WHAT IS REQUIRED -> Print the listing below verbatim, passing over each picture.
*** DATA EXTRACT Section Begins ***
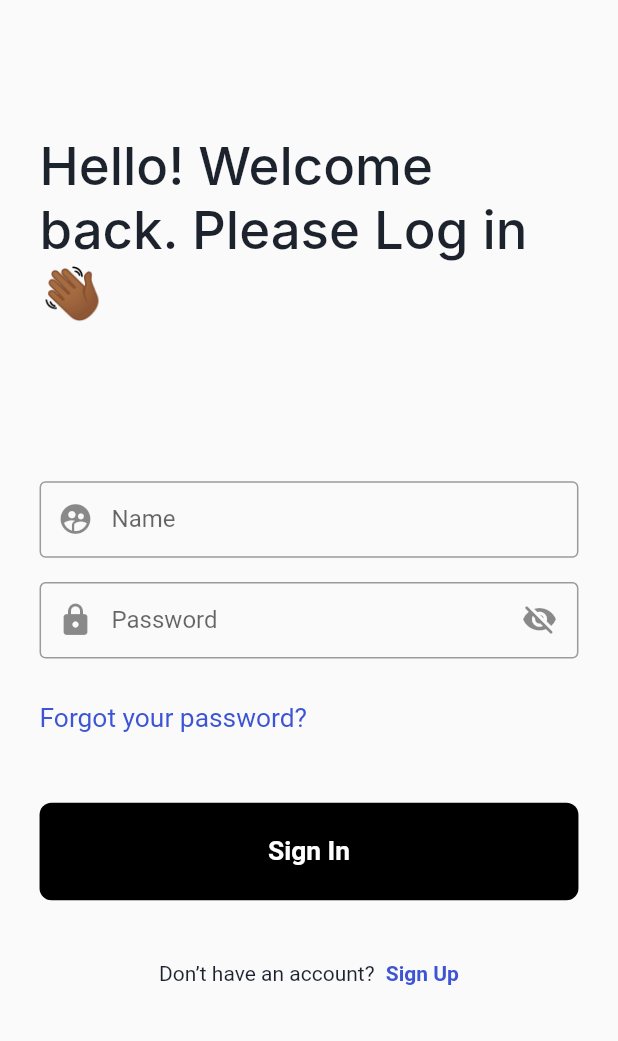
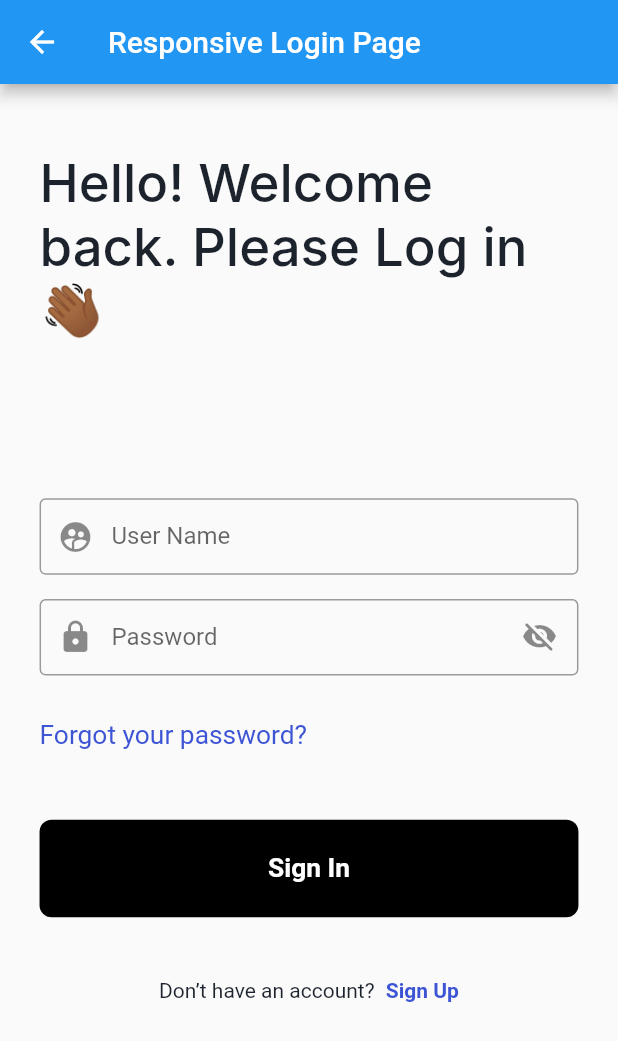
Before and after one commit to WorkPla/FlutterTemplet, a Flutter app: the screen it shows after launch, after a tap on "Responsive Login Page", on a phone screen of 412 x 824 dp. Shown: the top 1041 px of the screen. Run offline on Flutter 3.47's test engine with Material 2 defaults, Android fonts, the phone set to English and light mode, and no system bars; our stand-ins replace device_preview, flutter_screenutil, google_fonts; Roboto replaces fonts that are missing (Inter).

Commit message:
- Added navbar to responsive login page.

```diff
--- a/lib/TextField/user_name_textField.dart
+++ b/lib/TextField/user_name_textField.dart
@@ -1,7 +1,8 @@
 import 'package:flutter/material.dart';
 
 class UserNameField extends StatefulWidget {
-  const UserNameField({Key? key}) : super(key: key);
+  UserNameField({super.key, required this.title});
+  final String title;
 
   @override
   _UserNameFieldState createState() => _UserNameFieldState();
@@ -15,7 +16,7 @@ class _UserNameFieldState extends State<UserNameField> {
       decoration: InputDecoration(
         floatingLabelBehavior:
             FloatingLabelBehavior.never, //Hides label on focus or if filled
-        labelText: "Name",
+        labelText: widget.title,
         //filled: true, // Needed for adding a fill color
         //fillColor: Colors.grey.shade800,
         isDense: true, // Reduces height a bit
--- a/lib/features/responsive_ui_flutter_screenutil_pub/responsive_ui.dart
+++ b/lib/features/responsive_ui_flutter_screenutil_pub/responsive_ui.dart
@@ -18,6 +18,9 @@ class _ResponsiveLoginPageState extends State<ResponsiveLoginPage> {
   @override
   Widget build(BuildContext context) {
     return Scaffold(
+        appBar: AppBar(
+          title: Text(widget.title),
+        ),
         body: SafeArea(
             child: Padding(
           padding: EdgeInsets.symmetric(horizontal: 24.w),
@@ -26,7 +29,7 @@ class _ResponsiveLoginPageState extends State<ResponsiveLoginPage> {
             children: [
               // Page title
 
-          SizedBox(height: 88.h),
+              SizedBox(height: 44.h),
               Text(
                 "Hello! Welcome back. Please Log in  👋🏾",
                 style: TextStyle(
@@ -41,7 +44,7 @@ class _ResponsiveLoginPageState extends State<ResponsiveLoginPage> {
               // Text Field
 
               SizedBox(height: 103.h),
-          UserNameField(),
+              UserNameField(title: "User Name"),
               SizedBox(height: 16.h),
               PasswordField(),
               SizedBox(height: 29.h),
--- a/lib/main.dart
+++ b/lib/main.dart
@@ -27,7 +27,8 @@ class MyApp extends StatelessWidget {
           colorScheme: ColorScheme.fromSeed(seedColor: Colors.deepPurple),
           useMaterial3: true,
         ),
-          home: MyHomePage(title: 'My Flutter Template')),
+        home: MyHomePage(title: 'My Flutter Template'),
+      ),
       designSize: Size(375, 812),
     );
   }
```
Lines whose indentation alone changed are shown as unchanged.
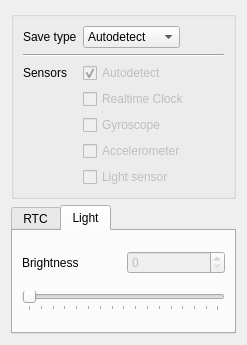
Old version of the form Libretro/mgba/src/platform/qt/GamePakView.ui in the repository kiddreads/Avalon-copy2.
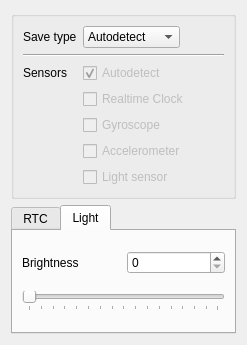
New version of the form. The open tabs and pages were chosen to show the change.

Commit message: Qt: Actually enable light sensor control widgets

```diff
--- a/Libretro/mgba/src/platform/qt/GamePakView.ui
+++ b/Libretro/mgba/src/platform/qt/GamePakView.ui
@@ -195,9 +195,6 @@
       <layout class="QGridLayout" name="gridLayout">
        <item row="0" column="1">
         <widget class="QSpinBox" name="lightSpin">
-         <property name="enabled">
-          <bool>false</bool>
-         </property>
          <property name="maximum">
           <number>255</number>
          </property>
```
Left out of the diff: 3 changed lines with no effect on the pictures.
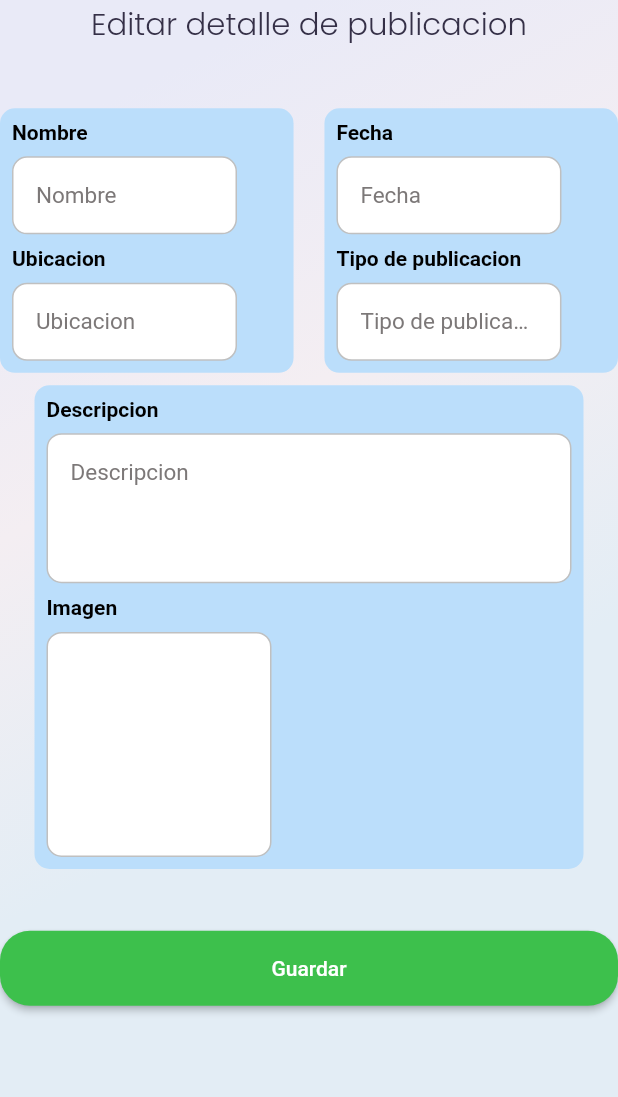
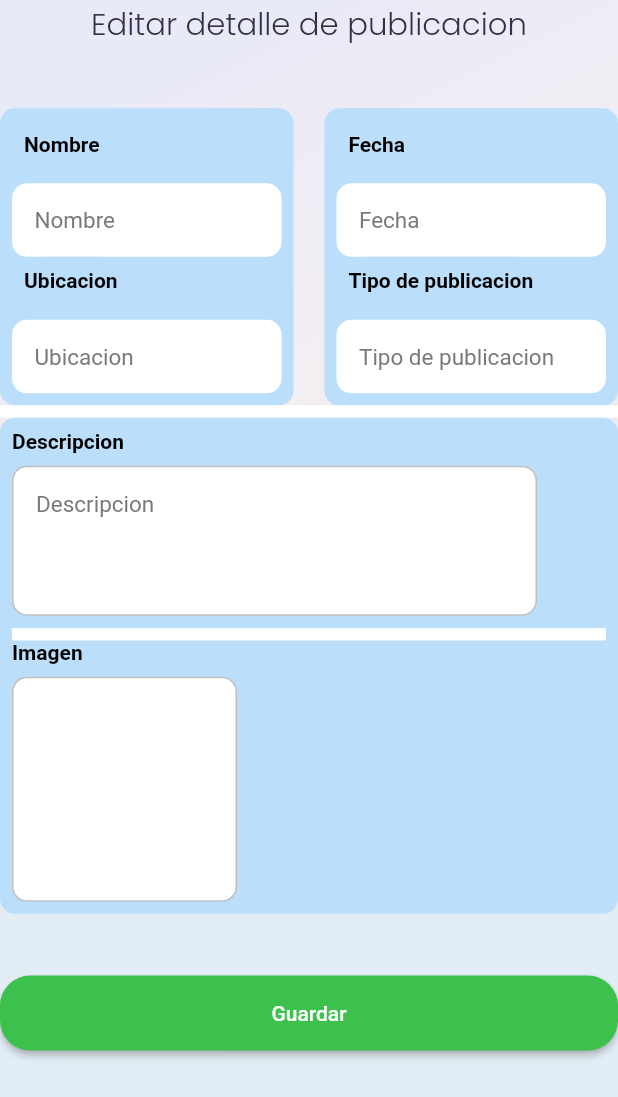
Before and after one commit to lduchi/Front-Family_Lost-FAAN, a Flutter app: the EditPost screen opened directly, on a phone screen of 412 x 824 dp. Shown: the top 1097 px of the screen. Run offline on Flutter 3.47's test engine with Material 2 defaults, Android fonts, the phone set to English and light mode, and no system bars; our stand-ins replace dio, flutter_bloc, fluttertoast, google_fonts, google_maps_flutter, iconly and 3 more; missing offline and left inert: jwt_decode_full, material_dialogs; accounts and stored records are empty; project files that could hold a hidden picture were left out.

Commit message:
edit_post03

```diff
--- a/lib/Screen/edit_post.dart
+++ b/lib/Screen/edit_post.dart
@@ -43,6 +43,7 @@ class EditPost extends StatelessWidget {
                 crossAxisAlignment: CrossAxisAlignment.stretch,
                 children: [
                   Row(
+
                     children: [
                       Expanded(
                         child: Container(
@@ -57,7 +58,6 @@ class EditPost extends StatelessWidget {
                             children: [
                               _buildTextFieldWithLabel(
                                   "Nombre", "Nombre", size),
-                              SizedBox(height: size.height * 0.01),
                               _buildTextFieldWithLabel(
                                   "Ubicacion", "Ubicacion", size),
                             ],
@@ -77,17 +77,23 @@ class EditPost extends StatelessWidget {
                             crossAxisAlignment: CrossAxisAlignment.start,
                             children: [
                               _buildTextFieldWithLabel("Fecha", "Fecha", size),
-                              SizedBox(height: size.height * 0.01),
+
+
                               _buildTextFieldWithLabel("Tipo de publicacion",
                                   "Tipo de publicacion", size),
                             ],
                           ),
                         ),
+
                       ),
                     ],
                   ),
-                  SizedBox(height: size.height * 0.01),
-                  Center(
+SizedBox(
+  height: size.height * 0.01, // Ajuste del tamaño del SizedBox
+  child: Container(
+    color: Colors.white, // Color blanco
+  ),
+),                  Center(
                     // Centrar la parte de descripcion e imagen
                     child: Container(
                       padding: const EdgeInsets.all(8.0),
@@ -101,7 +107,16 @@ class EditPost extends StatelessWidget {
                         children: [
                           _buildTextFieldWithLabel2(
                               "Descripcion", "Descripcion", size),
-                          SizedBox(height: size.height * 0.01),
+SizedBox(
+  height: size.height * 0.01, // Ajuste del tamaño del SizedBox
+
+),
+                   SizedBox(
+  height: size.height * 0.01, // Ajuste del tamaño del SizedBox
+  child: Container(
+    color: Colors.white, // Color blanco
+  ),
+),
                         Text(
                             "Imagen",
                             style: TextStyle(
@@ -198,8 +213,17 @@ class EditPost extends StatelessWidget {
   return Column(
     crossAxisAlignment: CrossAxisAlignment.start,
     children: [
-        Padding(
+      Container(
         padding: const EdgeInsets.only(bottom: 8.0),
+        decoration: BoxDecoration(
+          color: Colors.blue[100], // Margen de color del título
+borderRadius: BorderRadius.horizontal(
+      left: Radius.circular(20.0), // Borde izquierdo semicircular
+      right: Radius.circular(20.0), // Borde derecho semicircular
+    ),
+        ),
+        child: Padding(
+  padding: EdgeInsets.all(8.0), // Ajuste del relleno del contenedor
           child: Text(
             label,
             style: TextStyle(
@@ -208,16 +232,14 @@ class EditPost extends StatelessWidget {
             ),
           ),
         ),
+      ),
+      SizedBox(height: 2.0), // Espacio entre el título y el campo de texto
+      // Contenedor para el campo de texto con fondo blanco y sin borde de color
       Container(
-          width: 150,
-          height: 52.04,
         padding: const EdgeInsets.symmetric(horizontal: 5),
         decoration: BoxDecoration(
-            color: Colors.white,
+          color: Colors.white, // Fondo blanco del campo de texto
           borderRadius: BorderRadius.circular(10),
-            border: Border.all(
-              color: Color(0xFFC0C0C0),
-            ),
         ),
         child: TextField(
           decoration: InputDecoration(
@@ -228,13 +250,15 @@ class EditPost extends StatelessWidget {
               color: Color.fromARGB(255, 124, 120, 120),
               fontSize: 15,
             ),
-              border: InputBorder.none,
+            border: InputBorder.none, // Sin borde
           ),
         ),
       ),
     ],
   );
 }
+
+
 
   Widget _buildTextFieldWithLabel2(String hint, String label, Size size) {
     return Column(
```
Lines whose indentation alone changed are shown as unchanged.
*** DATA EXTRACT Section Ends ***
ANSWER TO THE PROBLEM ->
Before and after one commit to WorkPla/FlutterTemplet, a Flutter app: the screen it shows after launch, after a tap on "Responsive Login Page", on a phone screen of 412 x 824 dp. Shown: the top 1041 px of the screen. Run offline on Flutter 3.47's test engine with Material 2 defaults, Android fonts, the phone set to English and light mode, and no system bars; our stand-ins replace device_preview, flutter_screenutil, google_fonts; Roboto replaces fonts that are missing (Inter).

Commit message:
- Added navbar to responsive login page.

```diff
--- a/lib/TextField/user_name_textField.dart
+++ b/lib/TextField/user_name_textField.dart
@@ -1,7 +1,8 @@
 import 'package:flutter/material.dart';
 
 class UserNameField extends StatefulWidget {
-  const UserNameField({Key? key}) : super(key: key);
+  UserNameField({super.key, required this.title});
+  final String title;
 
   @override
   _UserNameFieldState createState() => _UserNameFieldState();
@@ -15,7 +16,7 @@ class _UserNameFieldState extends State<UserNameField> {
       decoration: InputDecoration(
         floatingLabelBehavior:
             FloatingLabelBehavior.never, //Hides label on focus or if filled
-        labelText: "Name",
+        labelText: widget.title,
         //filled: true, // Needed for adding a fill color
         //fillColor: Colors.grey.shade800,
         isDense: true, // Reduces height a bit
--- a/lib/features/responsive_ui_flutter_screenutil_pub/responsive_ui.dart
+++ b/lib/features/responsive_ui_flutter_screenutil_pub/responsive_ui.dart
@@ -18,6 +18,9 @@ class _ResponsiveLoginPageState extends State<ResponsiveLoginPage> {
   @override
   Widget build(BuildContext context) {
     return Scaffold(
+        appBar: AppBar(
+          title: Text(widget.title),
+        ),
         body: SafeArea(
             child: Padding(
           padding: EdgeInsets.symmetric(horizontal: 24.w),
@@ -26,7 +29,7 @@ class _ResponsiveLoginPageState extends State<ResponsiveLoginPage> {
             children: [
               // Page title
 
-          SizedBox(height: 88.h),
+              SizedBox(height: 44.h),
               Text(
                 "Hello! Welcome back. Please Log in  👋🏾",
                 style: TextStyle(
@@ -41,7 +44,7 @@ class _ResponsiveLoginPageState extends State<ResponsiveLoginPage> {
               // Text Field
 
               SizedBox(height: 103.h),
-          UserNameField(),
+              UserNameField(title: "User Name"),
               SizedBox(height: 16.h),
               PasswordField(),
               SizedBox(height: 29.h),
--- a/lib/main.dart
+++ b/lib/main.dart
@@ -27,7 +27,8 @@ class MyApp extends StatelessWidget {
           colorScheme: ColorScheme.fromSeed(seedColor: Colors.deepPurple),
           useMaterial3: true,
         ),
-          home: MyHomePage(title: 'My Flutter Template')),
+        home: MyHomePage(title: 'My Flutter Template'),
+      ),
       designSize: Size(375, 812),
     );
   }
```
Lines whose indentation alone changed are shown as unchanged.
Old version of the form Libretro/mgba/src/platform/qt/GamePakView.ui in the repository kiddreads/Avalon-copy2.
New version of the form. The open tabs and pages were chosen to show the change.

Commit message: Qt: Actually enable light sensor control widgets

```diff
--- a/Libretro/mgba/src/platform/qt/GamePakView.ui
+++ b/Libretro/mgba/src/platform/qt/GamePakView.ui
@@ -195,9 +195,6 @@
       <layout class="QGridLayout" name="gridLayout">
        <item row="0" column="1">
         <widget class="QSpinBox" name="lightSpin">
-         <property name="enabled">
-          <bool>false</bool>
-         </property>
          <property name="maximum">
           <number>255</number>
          </property>
```
Left out of the diff: 3 changed lines with no effect on the pictures.
Before and after one commit to lduchi/Front-Family_Lost-FAAN, a Flutter app: the EditPost screen opened directly, on a phone screen of 412 x 824 dp. Shown: the top 1097 px of the screen. Run offline on Flutter 3.47's test engine with Material 2 defaults, Android fonts, the phone set to English and light mode, and no system bars; our stand-ins replace dio, flutter_bloc, fluttertoast, google_fonts, google_maps_flutter, iconly and 3 more; missing offline and left inert: jwt_decode_full, material_dialogs; accounts and stored records are empty; project files that could hold a hidden picture were left out.

Commit message:
edit_post03

```diff
--- a/lib/Screen/edit_post.dart
+++ b/lib/Screen/edit_post.dart
@@ -43,6 +43,7 @@ class EditPost extends StatelessWidget {
                 crossAxisAlignment: CrossAxisAlignment.stretch,
                 children: [
                   Row(
+
                     children: [
                       Expanded(
                         child: Container(
@@ -57,7 +58,6 @@ class EditPost extends StatelessWidget {
                             children: [
                               _buildTextFieldWithLabel(
                                   "Nombre", "Nombre", size),
-                              SizedBox(height: size.height * 0.01),
                               _buildTextFieldWithLabel(
                                   "Ubicacion", "Ubicacion", size),
                             ],
@@ -77,17 +77,23 @@ class EditPost extends StatelessWidget {
                             crossAxisAlignment: CrossAxisAlignment.start,
                             children: [
                               _buildTextFieldWithLabel("Fecha", "Fecha", size),
-                              SizedBox(height: size.height * 0.01),
+
+
                               _buildTextFieldWithLabel("Tipo de publicacion",
                                   "Tipo de publicacion", size),
                             ],
                           ),
                         ),
+
                       ),
                     ],
                   ),
-                  SizedBox(height: size.height * 0.01),
-                  Center(
+SizedBox(
+  height: size.height * 0.01, // Ajuste del tamaño del SizedBox
+  child: Container(
+    color: Colors.white, // Color blanco
+  ),
+),                  Center(
                     // Centrar la parte de descripcion e imagen
                     child: Container(
                       padding: const EdgeInsets.all(8.0),
@@ -101,7 +107,16 @@ class EditPost extends StatelessWidget {
                         children: [
                           _buildTextFieldWithLabel2(
                               "Descripcion", "Descripcion", size),
-                          SizedBox(height: size.height * 0.01),
+SizedBox(
+  height: size.height * 0.01, // Ajuste del tamaño del SizedBox
+
+),
+                   SizedBox(
+  height: size.height * 0.01, // Ajuste del tamaño del SizedBox
+  child: Container(
+    color: Colors.white, // Color blanco
+  ),
+),
                         Text(
                             "Imagen",
                             style: TextStyle(
@@ -198,8 +213,17 @@ class EditPost extends StatelessWidget {
   return Column(
     crossAxisAlignment: CrossAxisAlignment.start,
     children: [
-        Padding(
+      Container(
         padding: const EdgeInsets.only(bottom: 8.0),
+        decoration: BoxDecoration(
+          color: Colors.blue[100], // Margen de color del título
+borderRadius: BorderRadius.horizontal(
+      left: Radius.circular(20.0), // Borde izquierdo semicircular
+      right: Radius.circular(20.0), // Borde derecho semicircular
+    ),
+        ),
+        child: Padding(
+  padding: EdgeInsets.all(8.0), // Ajuste del relleno del contenedor
           child: Text(
             label,
             style: TextStyle(
@@ -208,16 +232,14 @@ class EditPost extends StatelessWidget {
             ),
           ),
         ),
+      ),
+      SizedBox(height: 2.0), // Espacio entre el título y el campo de texto
+      // Contenedor para el campo de texto con fondo blanco y sin borde de color
       Container(
-          width: 150,
-          height: 52.04,
         padding: const EdgeInsets.symmetric(horizontal: 5),
         decoration: BoxDecoration(
-            color: Colors.white,
+          color: Colors.white, // Fondo blanco del campo de texto
           borderRadius: BorderRadius.circular(10),
-            border: Border.all(
-              color: Color(0xFFC0C0C0),
-            ),
         ),
         child: TextField(
           decoration: InputDecoration(
@@ -228,13 +250,15 @@ class EditPost extends StatelessWidget {
               color: Color.fromARGB(255, 124, 120, 120),
               fontSize: 15,
             ),
-              border: InputBorder.none,
+            border: InputBorder.none, // Sin borde
           ),
         ),
       ),
     ],
   );
 }
+
+
 
   Widget _buildTextFieldWithLabel2(String hint, String label, Size size) {
     return Column(
```
Lines whose indentation alone changed are shown as unchanged.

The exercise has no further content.